The conversations Elena and Nate have as they navigate the jungle and evade Shoreline mercs are full of marital truth. Loving someone and being able to live with them are two very different things, as just about every married couple has discovered at some point. A good, functional marriage requires more than just scheduling date nights and remembering anniversaries; it needs honest communication, which often includes facing flaws head-on and saying, ‘Ok, now what?’. When Elena and Nate say they have a lot to talk about, that’s not code for a quick shag and suddenly everything’s fine. They mean there’s a lot to talk about if they really want to deal with the things that are broken in their relationship. The fact that Uncharted 4 manages to balance the reality of marriage with the fantasy of a ruined pirate city is fairly miraculous.
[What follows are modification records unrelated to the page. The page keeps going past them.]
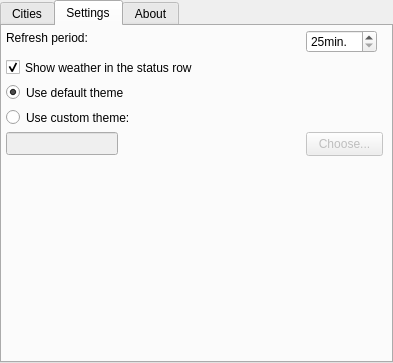
euroelessar/qutim, file plugins/weather/src/wsettings.ui: the form before one commit.
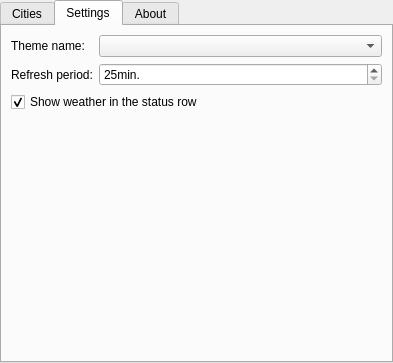
The form after the commit. The open tabs and pages were chosen to show the change. Icons and pictures are not drawn.

What changed in the file:
```diff
--- a/plugins/weather/src/wsettings.ui
+++ b/plugins/weather/src/wsettings.ui
@@ -57,28 +57,26 @@
       <attribute name="title">
        <string>Settings</string>
       </attribute>
-      <widget class="QLabel" name="intervalLabel">
-       <property name="geometry">
-        <rect>
-         <x>4</x>
-         <y>4</y>
-         <width>87</width>
-         <height>16</height>
-        </rect>
-       </property>
+      <layout class="QFormLayout" name="formLayout">
+       <item row="0" column="0">
+        <widget class="QLabel" name="label">
        <property name="text">
-        <string>Refresh period:</string>
-       </property>
-      </widget>
+          <string>Theme name:</string>
+         </property>
+        </widget>
+       </item>
+       <item row="0" column="1">
+        <widget class="QComboBox" name="themeNameBox">
+         <property name="sizePolicy">
+          <sizepolicy hsizetype="MinimumExpanding" vsizetype="Fixed">
+           <horstretch>0</horstretch>
+           <verstretch>0</verstretch>
+          </sizepolicy>
+         </property>
+        </widget>
+       </item>
+       <item row="1" column="1">
       <widget class="QSpinBox" name="intervalBox">
-       <property name="geometry">
-        <rect>
-         <x>304</x>
-         <y>4</y>
-         <width>71</width>
-         <height>23</height>
-        </rect>
-       </property>
        <property name="suffix">
         <string>min.</string>
        </property>
@@ -89,15 +87,16 @@
         <number>3600</number>
        </property>
       </widget>
+       </item>
+       <item row="1" column="0">
+        <widget class="QLabel" name="intervalLabel">
+         <property name="text">
+          <string>Refresh period:</string>
+         </property>
+        </widget>
+       </item>
+       <item row="2" column="0" colspan="2">
       <widget class="QCheckBox" name="showStatusBox">
-       <property name="geometry">
-        <rect>
-         <x>4</x>
-         <y>31</y>
-         <width>205</width>
-         <height>21</height>
-        </rect>
-       </property>
        <property name="text">
         <string>Show weather in the status row</string>
        </property>
@@ -105,64 +104,8 @@
         <bool>true</bool>
        </property>
       </widget>
-      <widget class="QRadioButton" name="useDefaultTheme">
-       <property name="geometry">
-        <rect>
-         <x>4</x>
-         <y>56</y>
-         <width>131</width>
-         <height>21</height>
-        </rect>
-       </property>
-       <property name="text">
-        <string>Use default theme</string>
-       </property>
-       <property name="checked">
-        <bool>true</bool>
-       </property>
-      </widget>
-      <widget class="QRadioButton" name="useCustomTheme">
-       <property name="geometry">
-        <rect>
-         <x>4</x>
-         <y>81</y>
-         <width>137</width>
-         <height>21</height>
-        </rect>
-       </property>
-       <property name="text">
-        <string>Use custom theme:</string>
-       </property>
-      </widget>
-      <widget class="QLineEdit" name="themePath">
-       <property name="enabled">
-        <bool>false</bool>
-       </property>
-       <property name="geometry">
-        <rect>
-         <x>4</x>
-         <y>106</y>
-         <width>112</width>
-         <height>23</height>
-        </rect>
-       </property>
-      </widget>
-      <widget class="QPushButton" name="chooseButton">
-       <property name="enabled">
-        <bool>false</bool>
-       </property>
-       <property name="geometry">
-        <rect>
-         <x>304</x>
-         <y>106</y>
-         <width>77</width>
-         <height>24</height>
-        </rect>
-       </property>
-       <property name="text">
-        <string>Choose...</string>
-       </property>
-      </widget>
+       </item>
+      </layout>
      </widget>
      <widget class="QWidget" name="aboutTab">
       <attribute name="title">
```
Left out of the diff: 35 changed lines with no effect on the pictures. Lines whose indentation alone changed are shown as unchanged.
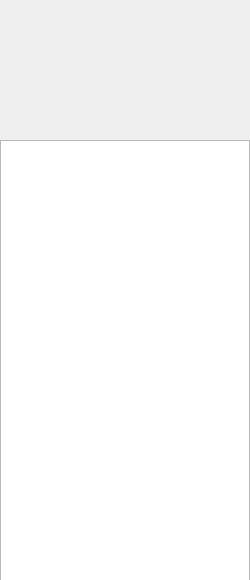
First picture: the form in src/app/chat/ChatFunc.ui, repository gonghf95/g5c, before the edit.
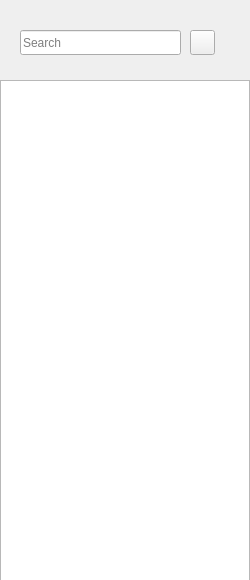
Second picture: the form after the edit. Icons and pictures are not drawn. Custom widgets are drawn as their Qt base class.

Patch:
```diff
--- a/src/app/chat/ChatFunc.ui
+++ b/src/app/chat/ChatFunc.ui
@@ -17,12 +17,57 @@
    <property name="geometry">
     <rect>
      <x>0</x>
-     <y>140</y>
+     <y>80</y>
      <width>250</width>
-     <height>441</height>
+     <height>501</height>
     </rect>
    </property>
   </widget>
+  <widget class="QLineEdit" name="edt_search">
+   <property name="geometry">
+    <rect>
+     <x>20</x>
+     <y>30</y>
+     <width>161</width>
+     <height>25</height>
+    </rect>
+   </property>
+   <property name="placeholderText">
+    <string>Search</string>
+   </property>
+   <property name="clearButtonEnabled">
+    <bool>true</bool>
+   </property>
+  </widget>
+  <widget class="QPushButton" name="btn_add">
+   <property name="geometry">
+    <rect>
+     <x>190</x>
+     <y>30</y>
+     <width>25</width>
+     <height>25</height>
+    </rect>
+   </property>
+   <property name="text">
+    <string/>
+   </property>
+   <property name="icon">
+    <iconset resource="../../../resource.qrc">
+     <normaloff>:/resource/image/add.png</normaloff>:/resource/image/add.png</iconset>
+   </property>
+  </widget>
+  <action name="actionSerach">
+   <property name="icon">
+    <iconset resource="../../../resource.qrc">
+     <normaloff>:/resource/image/search.png</normaloff>:/resource/image/search.png</iconset>
+   </property>
+   <property name="text">
+    <string>Serach</string>
+   </property>
+   <property name="toolTip">
+    <string>Search</string>
+   </property>
+  </action>
  </widget>
  <customwidgets>
   <customwidget>
```
Left out of the diff: 4 changed lines with no effect on the pictures.
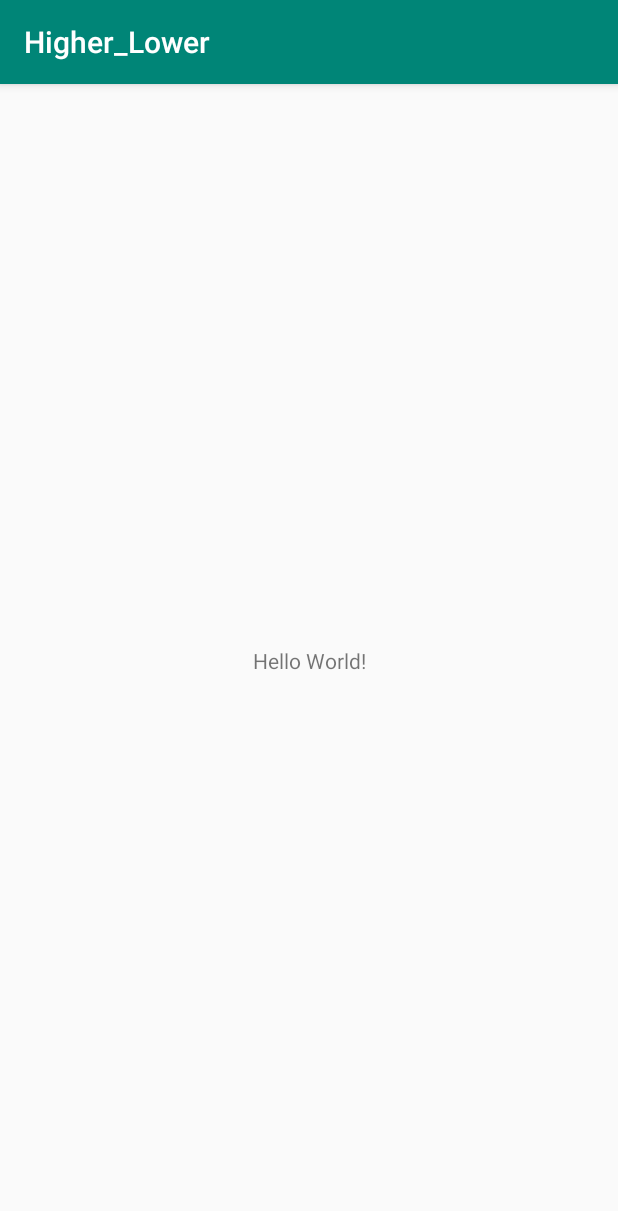
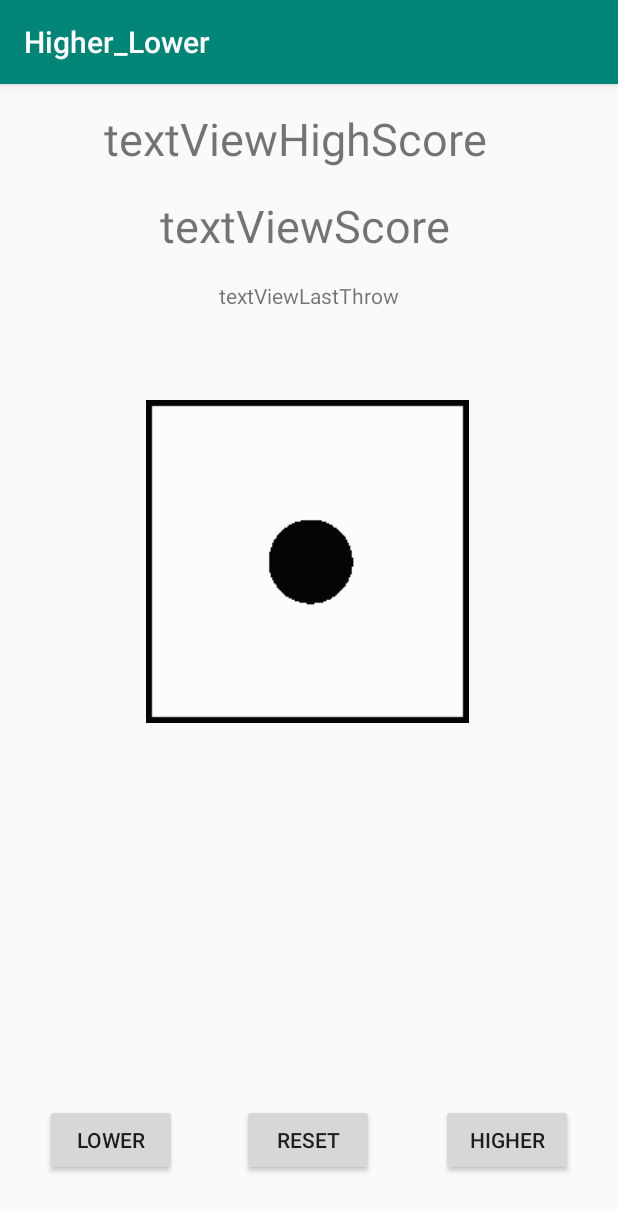
Before and after one commit to dexgier/Week1_Higher_Lower, an Android app: the screen it shows after launch (MainActivity), on a phone screen of 412 x 824 dp. Shown: the top 1211 px of the screen. Run offline under Robolectric (Android 15) with nearby library versions, the phone set to English and light mode, and no system bars.

Commit message:
Added first buttons, textViews and also first functionality in MainActivity.java

```diff
--- a/app/src/main/java/com/example/higher_lower/MainActivity.java
+++ b/app/src/main/java/com/example/higher_lower/MainActivity.java
@@ -2,12 +2,70 @@ package com.example.higher_lower;
 
 import android.support.v7.app.AppCompatActivity;
 import android.os.Bundle;
+import android.widget.Button;
+import android.widget.ImageView;
+import android.widget.TextView;
+
+import java.util.Random;
+
 
 public class MainActivity extends AppCompatActivity {
+
+    private int score = 0;
+    private int highScore = 0;
+
+    private int valueCurrent = 0;
+    private int valuePrevious = 0;
+
+    private TextView mScore;
+    private TextView mHighScore;
+    private TextView mLastThrow;
+    private ImageView mDice;
+    private Button mLower;
+    private Button mRestart;
+    private Button mHigher;
+
+
+
+
 
     @Override
     protected void onCreate(Bundle savedInstanceState) {
         super.onCreate(savedInstanceState);
         setContentView(R.layout.activity_main);
+
+        mScore = findViewById(R.id.textViewScore);
+        mHighScore = findViewById(R.id.textViewHighScore);
+        mLastThrow = findViewById(R.id.textViewLastThrow);
+        mDice = findViewById(R.id.imageViewDice);
+        mLower = findViewById(R.id.buttonLower);
+        mRestart = findViewById(R.id.buttonReset);
+        mHigher = findViewById(R.id.buttonHigher);
+    }
+
+    private void rollDice() {
+        valuePrevious = valueCurrent;
+        valueCurrent = new Random().nextInt(6) + 1;
+
+        switch(valueCurrent) {
+            case 1:
+                mDice.setImageDrawable(getDrawable(R.drawable.d1));
+                break;
+            case 2:
+                mDice.setImageDrawable(getDrawable(R.drawable.d2));
+                break;
+            case 3:
+                mDice.setImageDrawable(getDrawable(R.drawable.d3));
+                break;
+            case 4:
+                mDice.setImageDrawable(getDrawable(R.drawable.d4));
+                break;
+            case 5:
+                mDice.setImageDrawable(getDrawable(R.drawable.d5));
+                break;
+            case 6:
+                mDice.setImageDrawable(getDrawable(R.drawable.d6));
+                break;
+        }
     }
 }
--- a/app/src/main/res/layout/activity_main.xml
+++ b/app/src/main/res/layout/activity_main.xml
@@ -7,12 +7,85 @@
     tools:context=".MainActivity">
 
     <TextView
+        android:id="@+id/textViewScore"
+        android:layout_width="218dp"
+        android:layout_height="57dp"
+        android:text="textViewScore"
+        android:textSize="30dp"
+        app:layout_constraintEnd_toEndOf="parent"
+        app:layout_constraintHorizontal_bias="0.549"
+        app:layout_constraintStart_toStartOf="parent"
+        app:layout_constraintTop_toBottomOf="@+id/textViewHighScore" />
+
+    <TextView
+        android:id="@+id/textViewHighScore"
+        android:layout_width="273dp"
+        android:layout_height="58dp"
+        android:layout_marginTop="16dp"
+        android:layout_marginBottom="45dp"
+        android:text="textViewHighScore"
+        android:textSize="30dp"
+        app:layout_constraintBottom_toTopOf="@+id/textViewScore"
+        app:layout_constraintEnd_toEndOf="parent"
+        app:layout_constraintStart_toStartOf="parent"
+        app:layout_constraintTop_toTopOf="parent"
+        app:layout_constraintVertical_chainStyle="spread_inside" />
+
+    <TextView
+        android:id="@+id/textViewLastThrow"
+        android:layout_width="wrap_content"
+        android:layout_height="0dp"
+        android:text="textViewLastThrow"
+        app:layout_constraintEnd_toEndOf="parent"
+        app:layout_constraintStart_toStartOf="parent"
+        app:layout_constraintTop_toBottomOf="@+id/textViewScore" />
+
+    <Button
+        android:id="@+id/buttonReset"
         android:layout_width="wrap_content"
         android:layout_height="wrap_content"
-        android:text="Hello World!"
+        android:layout_marginStart="40dp"
+        android:layout_marginTop="8dp"
+        android:layout_marginEnd="8dp"
+        android:layout_marginBottom="40dp"
+        android:text="RESET"
         app:layout_constraintBottom_toBottomOf="parent"
-        app:layout_constraintLeft_toLeftOf="parent"
-        app:layout_constraintRight_toRightOf="parent"
-        app:layout_constraintTop_toTopOf="parent" />
+        app:layout_constraintEnd_toStartOf="@+id/buttonHigher"
+        app:layout_constraintHorizontal_bias="0.076"
+        app:layout_constraintStart_toEndOf="@+id/buttonLower"
+        app:layout_constraintTop_toBottomOf="@+id/imageViewDice"
+        app:layout_constraintVertical_bias="1.0" />
 
+    <Button
+        android:id="@+id/buttonHigher"
+        android:layout_width="wrap_content"
+        android:layout_height="wrap_content"
+        android:layout_marginEnd="30dp"
+        android:layout_marginBottom="40dp"
+        android:text="HIGHER"
+        app:layout_constraintBottom_toBottomOf="parent"
+        app:layout_constraintEnd_toEndOf="parent" />
+
+    <Button
+        android:id="@+id/buttonLower"
+        android:layout_width="wrap_content"
+        android:layout_height="wrap_content"
+        android:layout_marginStart="30dp"
+        android:layout_marginBottom="40dp"
+        android:text="LOWER"
+        app:layout_constraintBottom_toBottomOf="parent"
+        app:layout_constraintStart_toStartOf="parent" />
+
+    <ImageView
+        android:id="@+id/imageViewDice"
+        android:layout_width="wrap_content"
+        android:layout_height="wrap_content"
+        android:layout_marginStart="8dp"
+        android:layout_marginTop="60dp"
+        android:layout_marginEnd="8dp"
+        app:layout_constraintEnd_toEndOf="parent"
+        app:layout_constraintHorizontal_bias="0.494"
+        app:layout_constraintStart_toStartOf="parent"
+        app:layout_constraintTop_toBottomOf="@+id/textViewLastThrow"
+        app:srcCompat="@drawable/d1" />
 </android.support.constraint.ConstraintLayout>
```
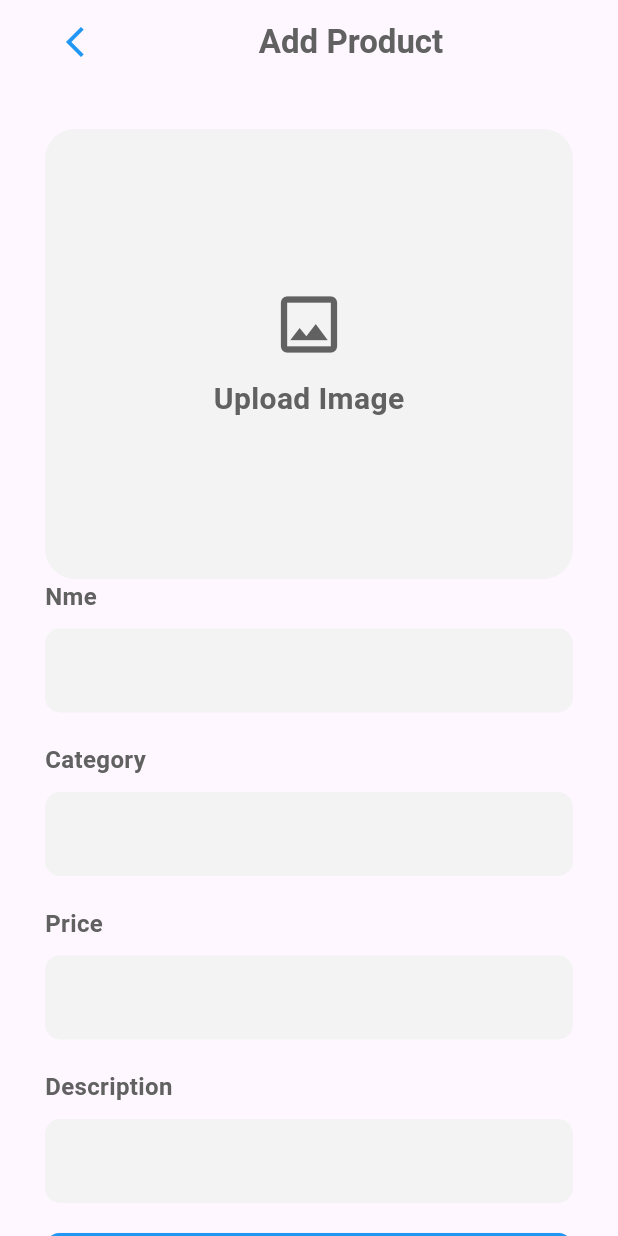
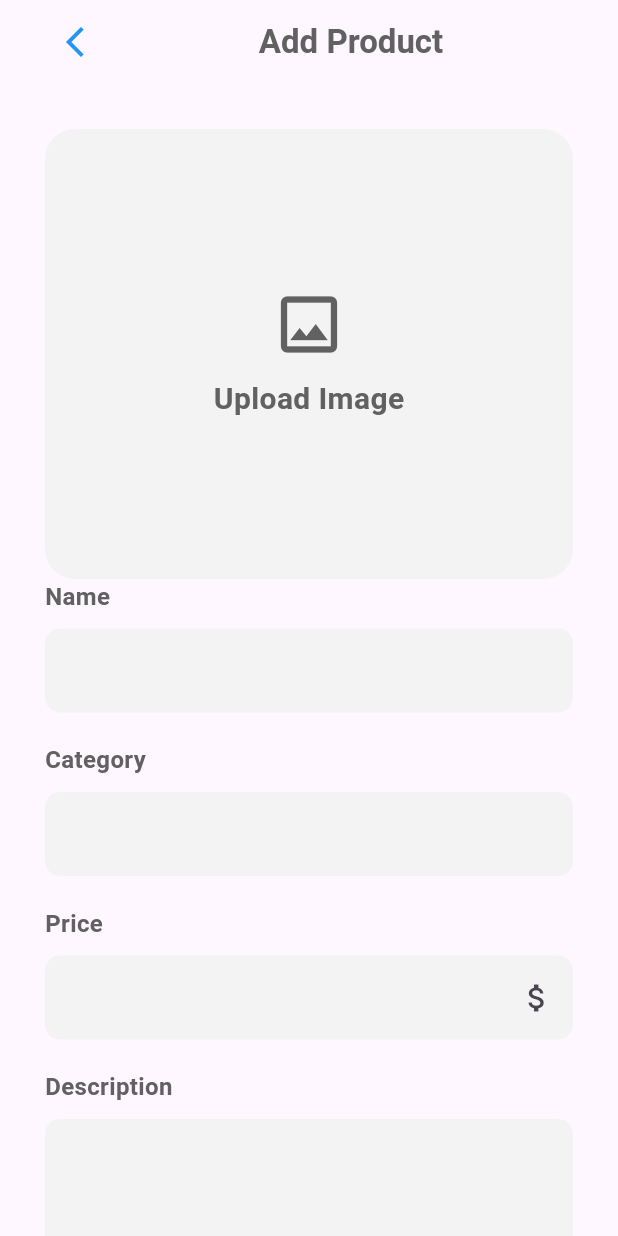
Before and after one commit to nuredinbedruyimer/mobile_task_six, a Flutter app: the TAddPage screen opened directly, on a phone screen of 412 x 824 dp. Run offline on Flutter 3.47's test engine with Material 3 defaults, Android fonts, the phone set to English and light mode, and no system bars.

Commit message:
Adding and Deleting is Done

```diff
--- a/lib/main.dart
+++ b/lib/main.dart
@@ -1,4 +1,4 @@
-import 'package:counter/screens/search.dart';
+import 'package:counter/screens/home_page.dart';
 import 'package:flutter/material.dart';
 
 void main() {
@@ -11,6 +11,7 @@ class MyApp extends StatelessWidget {
   @override
   Widget build(BuildContext context) {
     return MaterialApp(
+      debugShowCheckedModeBanner: false,
       home: THomePage(),
     );
   }
--- a/lib/screens/add.dart
+++ b/lib/screens/add.dart
@@ -1,7 +1,17 @@
 import 'package:flutter/material.dart';
 
-class TAddPage extends StatelessWidget {
+class TAddPage extends StatefulWidget {
   const TAddPage({super.key});
+
+  @override
+  _TAddPageState createState() => _TAddPageState();
+}
+
+class _TAddPageState extends State<TAddPage> {
+  final TextEditingController _nameController = TextEditingController();
+  final TextEditingController _categoryController = TextEditingController();
+  final TextEditingController _priceController = TextEditingController();
+  final TextEditingController _descriptionController = TextEditingController();
 
   @override
   Widget build(BuildContext context) {
@@ -24,14 +34,13 @@ class TAddPage extends StatelessWidget {
               color: Colors.blue,
             ),
             onPressed: () {
-              // Navigator.pop(context);
+              Navigator.pop(context);
             },
           ),
         ),
       ),
       body: SingleChildScrollView(
         child: Form(
-          // key: _formKey,
           child: Padding(
             padding: const EdgeInsets.all(30.0),
             child: Column(
@@ -41,8 +50,7 @@ class TAddPage extends StatelessWidget {
                   height: 300,
                   decoration: BoxDecoration(
                     color: const Color(0xFFF3F3F3),
-                    borderRadius:
-                        BorderRadius.circular(20.0), // Add border radius here
+                    borderRadius: BorderRadius.circular(20.0),
                   ),
                   child: Center(
                     child: Column(
@@ -64,16 +72,19 @@ class TAddPage extends StatelessWidget {
                     ),
                   ),
                 ),
-                const FormField(text: 'Nme'),
-                const FormField(text: 'Category'),
-                const FormField(text: 'Price'),
-                const FormField(text: 'Description'),
-                const FormButton(
+                FormField(controller: _nameController, text: 'Name'),
+                FormField(controller: _categoryController, text: 'Category'),
+                FormField(controller: _priceController, text: 'Price'),
+                FormField(
+                    controller: _descriptionController, text: 'Description'),
+                FormButton(
                   text: 'ADD',
+                  onPressed: _addProduct,
                 ),
                 const SizedBox(height: 20),
-                const FormButton(
+                FormButton(
                   text: 'DELETE',
+                  onPressed: _deleteProduct,
                 ),
               ],
             ),
@@ -82,23 +93,49 @@ class TAddPage extends StatelessWidget {
       ),
     );
   }
+
+  void _addProduct() {
+    final String name = _nameController.text;
+    final String category = _categoryController.text;
+    final double? price = double.tryParse(_priceController.text);
+    final String description = _descriptionController.text;
+
+    if (name.isNotEmpty && category.isNotEmpty && price != null) {
+      Navigator.pop(context, {
+        'name': name,
+        'category': category,
+        'price': price,
+        'description': description,
+      });
+    } else {
+      // Handle validation or show an error message
+    }
+  }
+
+  void _deleteProduct() {
+    _nameController.clear();
+    _categoryController.clear();
+    _priceController.clear();
+    _descriptionController.clear();
+  }
 }
 
 class FormButton extends StatelessWidget {
   const FormButton({
     super.key,
     required this.text,
+    required this.onPressed,
   });
+
   final String text;
+  final VoidCallback onPressed;
 
   @override
   Widget build(BuildContext context) {
     return SizedBox(
       width: double.infinity,
       child: ElevatedButton(
-        onPressed: () {
-          // Handle update
-        },
+        onPressed: onPressed,
         style: ElevatedButton.styleFrom(
           side: BorderSide(
               color: text == 'ADD' ? Colors.blue : Colors.red, width: 2),
@@ -125,10 +162,13 @@ class FormButton extends StatelessWidget {
 class FormField extends StatelessWidget {
   const FormField({
     super.key,
+    required this.controller,
     required this.text,
   });
 
+  final TextEditingController controller;
   final String text;
+
   @override
   Widget build(BuildContext context) {
     return Column(
@@ -144,16 +184,13 @@ class FormField extends StatelessWidget {
         ),
         const SizedBox(height: 10),
         TextFormField(
+          controller: controller,
           keyboardType:
-              text == 'price' ? TextInputType.number : TextInputType.text,
-          maxLines: text == 'description'
-              ? 5
-              : 1, // Make the field longer for description
+              text == 'Price' ? TextInputType.number : TextInputType.text,
+          maxLines: text == 'Description' ? 5 : 1,
           decoration: InputDecoration(
-            suffixIcon: text == 'price'
-                ? const Icon(Icons.attach_money)
-                : null, // Dollar icon
-            fillColor: const Color(0xFFF3F3F3), // Make the input area gray
+            suffixIcon: text == 'Price' ? const Icon(Icons.attach_money) : null,
+            fillColor: const Color(0xFFF3F3F3),
             filled: true,
             border: const OutlineInputBorder(
               borderSide: BorderSide.none,
--- a/lib/screens/search.dart
+++ b/lib/screens/search.dart
@@ -1,10 +1,7 @@
-import 'package:counter/widgets/product_card.dart';
 import 'package:flutter/material.dart';
 
 class TSearchPage extends StatelessWidget {
   TSearchPage({super.key});
-  final List<Widget> _productCards =
-      List.generate(4, (index) => const ProductCard());
 
   @override
   Widget build(BuildContext context) {
@@ -28,7 +25,7 @@ class TSearchPage extends StatelessWidget {
               color: Colors.blue,
             ),
             onPressed: () {
-              // Navigator.pop(context);
+              Navigator.pop(context);
             },
           ),
         ),
@@ -93,7 +90,6 @@ class TSearchPage extends StatelessWidget {
                 ],
               ),
               const SizedBox(height: 20),
-              ..._productCards,
             ],
           ),
         ),
```
Also changed, not shown: lib/screens/details_page.dart (+19 -6 lines), lib/screens/home_page.dart (+45 -24 lines), lib/widgets/product_card.dart (+41 -23 lines).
It certainly helps that Uncharted has had four games over which it could develop both Nate and Elena both as individuals and as a couple; forging that kind of depth in a single 15-hour outing is a tall order unless you want to club your players over the head with shortcut tropes or cut scenes. And certainly not all games would benefit from adding ordinary life struggles to their narratives, but as a married person who’s been on both sides of those tough talks with her spouse, I appreciated the pockets of relatability that added so much depth to my explorer escapism. Chucking it all and living out of a backpack as I hunt down antiquities sure sounds like a great way to live life to the fullest, but the real world will always find you. Having a partner to face it with is a pretty great idea.